Dataset:
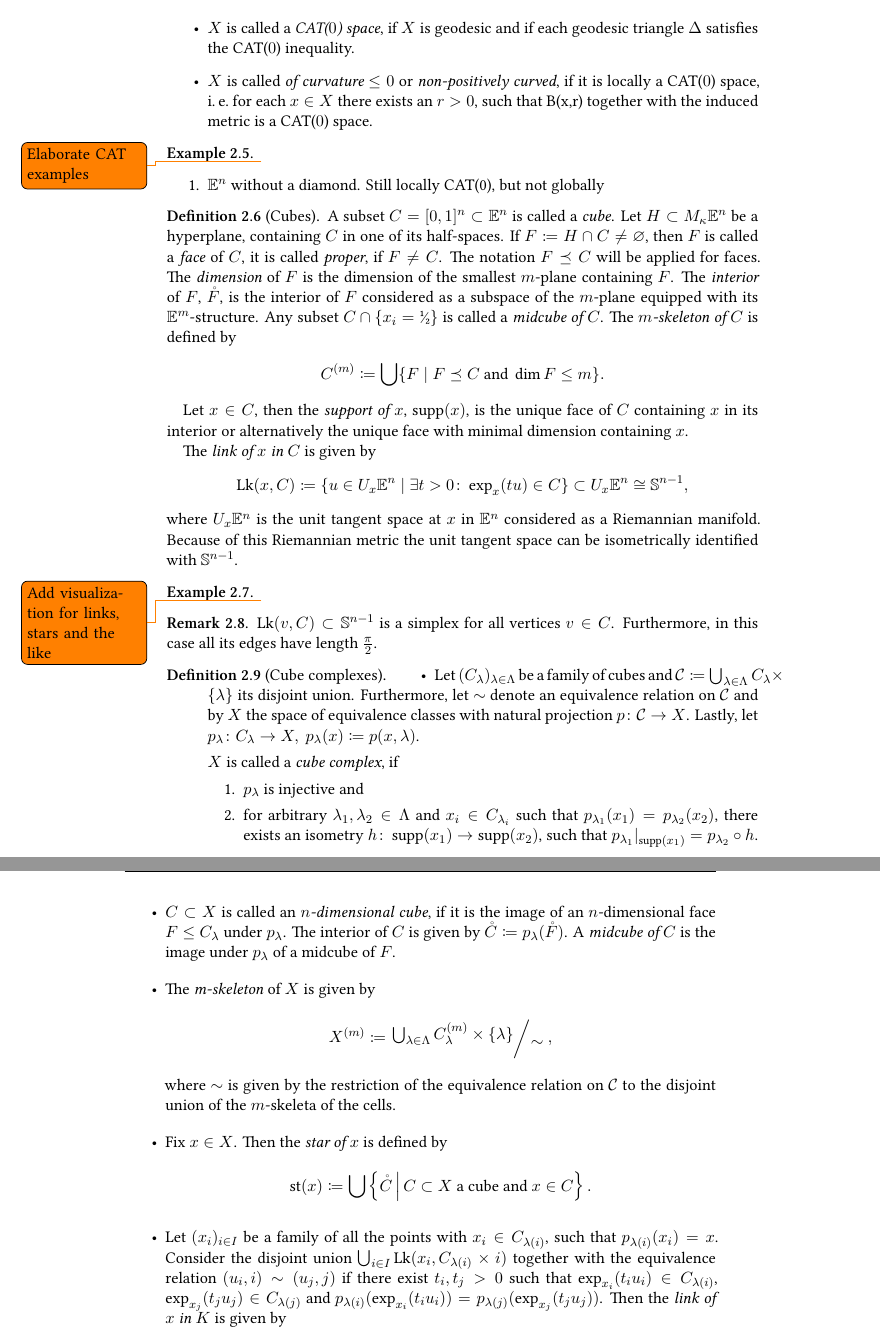
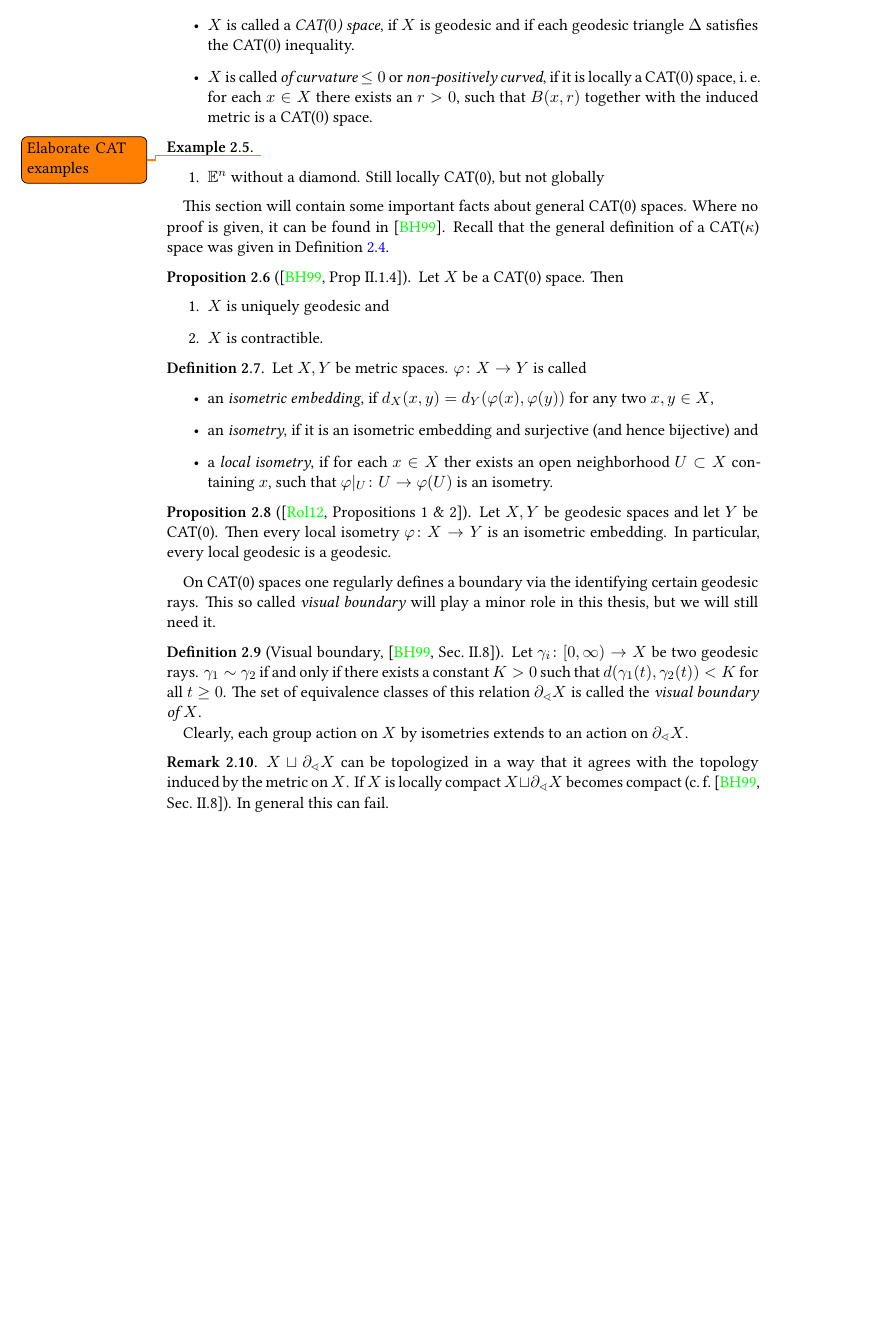
Before and after one commit to Emrys-Merlin/Master-Mathematics, a LaTeX document (Master.tex, which reads content/metric.tex): two parts of pages 12 and 13 of 69 before the commit and part of page 12 of 67 after it, the two joined at a grey line, cut so that both start at the same text, the shorter picture padded with empty space. Compiled offline with XeLaTeX; an older LaTeX class or package is replaced by its successor.

Commit message:
CAT(0) stuff was added

```diff
--- a/content/metric.tex
+++ b/content/metric.tex
@@ -82,5 +82,5 @@ This section is concerned with basic metric properties of spaces and their conne
   \item \(X\) is called a \emph{CAT(\(0\)) space}, if \(X\) is geodesic and if each geodesic triangle \(\Delta\) satisfies the CAT(\(0\)) inequality.
-  \item \(X\) is called \emph{of curvature \(\leq 0\)} or \emph{non-positively curved}, if it is locally a CAT(\(0\)) space, i.\,e.\ for each \(x \in X\) there exists an \(r > 0\), such that B(x,r) together with the induced metric is a CAT(\(0\)) space.
+  \item \(X\) is called \emph{of curvature \(\leq 0\)} or \emph{non-positively curved}, if it is locally a CAT(\(0\)) space, i.\,e.\ for each \(x \in X\) there exists an \(r > 0\), such that \(B(x,r)\) together with the induced metric is a CAT(\(0\)) space.
   \end{itemize}
 \end{defin}
 
@@ -94,50 +94,3 @@ This section is concerned with basic metric properties of spaces and their conne
   \end{enumerate}
 \end{bsp}
 
-\begin{defin}[Cubes]
-  A subset \(C = [0,1]^n \subset \E^n\) is called a \emph{cube}. Let \(H \subset M_\kappa\E^n\)  be a hyperplane, containing \(C\) in one of its half-spaces. If \(F \coloneqq H \cap C \neq \varnothing\), then \(F\) is called a \emph{face} of \(C\), it is called \emph{proper}, if \(F \neq C\). The notation \(F \preceq C\) will be applied for faces. The \emph{dimension} of \(F\) is the dimension of the smallest \(m\)-plane containing \(F\). The \emph{interior} of \(F\), \(\mathring F\), is the interior of \(F\) considered as a subspace of the \(m\)-plane equipped with its \(\E^m\)-structure. Any subset \(C \cap \{x_i = \text{\nfrac 1/2}\}\) is called a \emph{midcube of \(C\)}. The \emph{\(m\)-skeleton of \(C\)} is defined by
-  \begin{align*}
-    C^{(m)} \coloneqq \bigcup \{F \mid F \preceq C \text{ and } \dim F \leq m\}.
-  \end{align*}
-
-  Let \(x \in C\), then the \emph{support of \(x\)}, \(\supp(x)\), is the unique face of \(C\) containing \(x\) in its interior or alternatively the unique face with minimal dimension containing \(x\).
-
-  The \emph{link of \(x\) in \(C\)} is given by
-  \begin{align*}
-    \lk(x,C) \coloneqq \{u \in U_x\E^n \mid \exists t > 0 \colon \exp_x(tu) \in C\} \subset U_x\E^n \cong \sphere^{n-1},
-  \end{align*}
-  where \(U_x\E^n\) is the unit tangent space at \(x\) in \(\E^n\) considered as a Riemannian manifold. Because of this Riemannian metric the unit tangent space can be isometrically identified with \(\sphere^{n-1}\).
-\end{defin}
-
-\begin{bsp}
-  \todo{Add visualization for links, stars and the like}
-\end{bsp}
-
-\begin{rem}
-  \(\lk(v,C) \subset \sphere^{n-1}\) is a simplex for all vertices \(v \in C\). Furthermore, in this case all its edges have length \(\frac{\pi}{2}\).
-\end{rem}
-
-\begin{defin}[Cube complexes]
-  \begin{itemize}
-  \item Let \((C_\lambda)_{\lambda \in \Lambda}\) be a family of cubes and \(\mathcal{C} \coloneqq \bigcup_{\lambda \in \Lambda} C_\lambda \times \{\lambda\}\) its disjoint union. Furthermore, let \(\sim\) denote an equivalence relation on \(\mathcal{C}\) and by \(X\) the space of equivalence classes with natural projection \(p \colon \mathcal{C} \to X\). Lastly, let \(p_\lambda \colon C_\lambda \to X,\ p_\lambda(x) \coloneqq p(x, \lambda)\).
-
-    \(X\) is called a \emph{cube complex}, if
-    \begin{enumerate}
-    \item \(p_\lambda\) is injective and
-    \item for arbitrary \(\lambda_1, \lambda_2 \in \Lambda\) and \(x_i \in C_{\lambda_i}\) such that \(p_{\lambda_1}(x_1) = p_{\lambda_2}(x_2)\), there exists an isometry \(h\colon \supp(x_1) \to \supp(x_2)\), such that \(p_{\lambda_1}|_{\supp(x_1)} = p_{\lambda_2} \circ h\).
-    \end{enumerate}
-  \item \(C \subset X\) is called an \emph{\(n\)-dimensional cube}, if it is the image of an \(n\)-dimensional face \(F \leq C_\lambda\) under \(p_\lambda\). The interior of \(C\) is given by \(\mathring C \coloneqq p_\lambda(\mathring F)\). A \emph{midcube of \(C\)} is the image under \(p_\lambda\) of a midcube of \(F\).
-  \item The \emph{m-skeleton} of \(X\) is given by
-    \begin{align*}
-      X^{(m)} \coloneqq \quot{\bigcup_{\lambda \in \Lambda} C_\lambda^{(m)} \times \{\lambda\}}{\sim},
-    \end{align*}
-    where \(\sim\) is given by the restriction of the equivalence relation on \(\mathcal{C}\) to the disjoint union of the \(m\)-skeleta of the cells.
-
-  \item Fix \(x \in X\). Then the \emph{star of \(x\)} is defined by
-    \begin{align*}
-      \st(x) \coloneqq \bigcup \left\{\mathring C \relmid C \subset X \text{ a cube and } x \in C\right\}.
-    \end{align*}
-  \item Let \((x_i)_{i \in I}\) be a family of all the points with \(x_i \in C_{\lambda(i)}\), such that \(p_{\lambda(i)}(x_i) = x\). Consider the disjoint union \(\bigcup_{i \in I} \lk(x_i, C_{\lambda(i)} \times {i})\) together with the equivalence relation \((u_i, i) \sim (u_j, j)\) if there exist \(t_i, t_j > 0\) such that \(\exp_{x_i}(t_i u_i) \in C_{\lambda(i)}\), \(\exp_{x_j}(t_j u_j) \in C_{\lambda(j)}\) and \(p_{\lambda(i)}(\exp_{x_i}(t_i u_i)) = p_{\lambda(j)}(\exp_{x_j}(t_j u_j))\). Then the \emph{link of \(x\) in \(K\)} is given by
-    \begin{align*}
-      \lk(x, X) \coloneqq \quot{\bigcup_{i \in I} \lk(x_{\lambda(i)}, C_{\lambda(i)})}{\sim}.
-    \end{align*}
@@ -175,6 +114,46 @@ This section is concerned with basic metric properties of spaces and their conne
 %   \end{itemize}
 % \end{defin}
 
+This section will contain some important facts about general CAT(0) spaces. Where no proof is given, it can be found in \cite{MR1744486}. Recall that the general definition of a CAT(\(\kappa\)) space was given in Definition~\ref{def:cat}.
+
+\begin{prop}[{\cite[Prop II.1.4]{MR1744486}}]
+  Let \(X\) be a CAT(0) space. Then
+  \begin{enumerate}
+  \item \(X\) is uniquely geodesic and
+  \item \(X\) is contractible.
+  \end{enumerate}
+\end{prop}
+
+\begin{defin}
+  Let \(X,Y\) be metric spaces. \(\phi \colon X \to Y\) is called
+  \begin{itemize}
+  \item an \emph{isometric embedding}, if \(d_X(x,y) = d_Y(\phi(x), \phi(y))\) for any two \(x,y \in X\),
+  \item an \emph{isometry}, if it is an isometric embedding and surjective (and hence bijective) and
+  \item a \emph{local isometry}, if for each \(x \in X\) ther exists an open neighborhood \(U \subset X\) containing \(x\), such that \(\phi|_U \colon U \to \phi(U)\) is an isometry.
+  \end{itemize}
+\end{defin}
+
+\begin{prop}[{\cite[Propositions 1 \& 2]{Rolli2012}}]
+  Let \(X,Y\) be geodesic spaces and let \(Y\) be CAT(0). Then every local isometry \(\phi \colon X \to Y\) is an isometric embedding. In particular, every local geodesic is a geodesic.
+\end{prop}
+
+On CAT(0) spaces one regularly defines a boundary via the identifying certain geodesic rays. This so called \emph{visual boundary} will play a minor role in this thesis, but we will still need it.
+
+\begin{defin}[Visual boundary, {\cite[Sec.~II.8]{MR1744486}}]
+  Let \(\gamma_i \colon [0, \infty) \to X\) be two geodesic rays. \(\gamma_1 \sim \gamma_2\) if and only if there exists a constant \(K > 0 \) such that \(d(\gamma_1(t), \gamma_2(t)) < K\) for all \(t \geq 0\). The set of equivalence classes of this relation \(\partial_\sphericalangle X\) is called the \emph{visual boundary of \(X\)}.
+
+  Clearly, each group action on \(X\) by isometries extends to an action on \(\partial_\sphericalangle X\).
+\end{defin}
+
+\begin{rem}
+  \(X \sqcup \partial_{\sphericalangle}X\) can be topologized in a way that it agrees with the topology induced by the metric on \(X\). If \(X\) is locally compact \(X \sqcup \partial_\sphericalangle X\) becomes compact (c.\,f.~\cite[Sec.~II.8]{MR1744486}). In general this can fail.
+\end{rem}
+
+\begin{bsp}
+  \todo{examples for visual boundary}
+\end{bsp}
+
+
 %%% Local Variables:
 %%% mode: latex
 %%% TeX-master: "../Master"
```
Also changed, not shown: content/metric.tex (20 more changed lines).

Exercise requirements:
Scan the entries above. Copy each line that has the string "quot".

Result of the exercise:
-      X^{(m)} \coloneqq \quot{\bigcup_{\lambda \in \Lambda} C_\lambda^{(m)} \times \{\lambda\}}{\sim},
-      \lk(x, X) \coloneqq \quot{\bigcup_{i \in I} \lk(x_{\lambda(i)}, C_{\lambda(i)})}{\sim}.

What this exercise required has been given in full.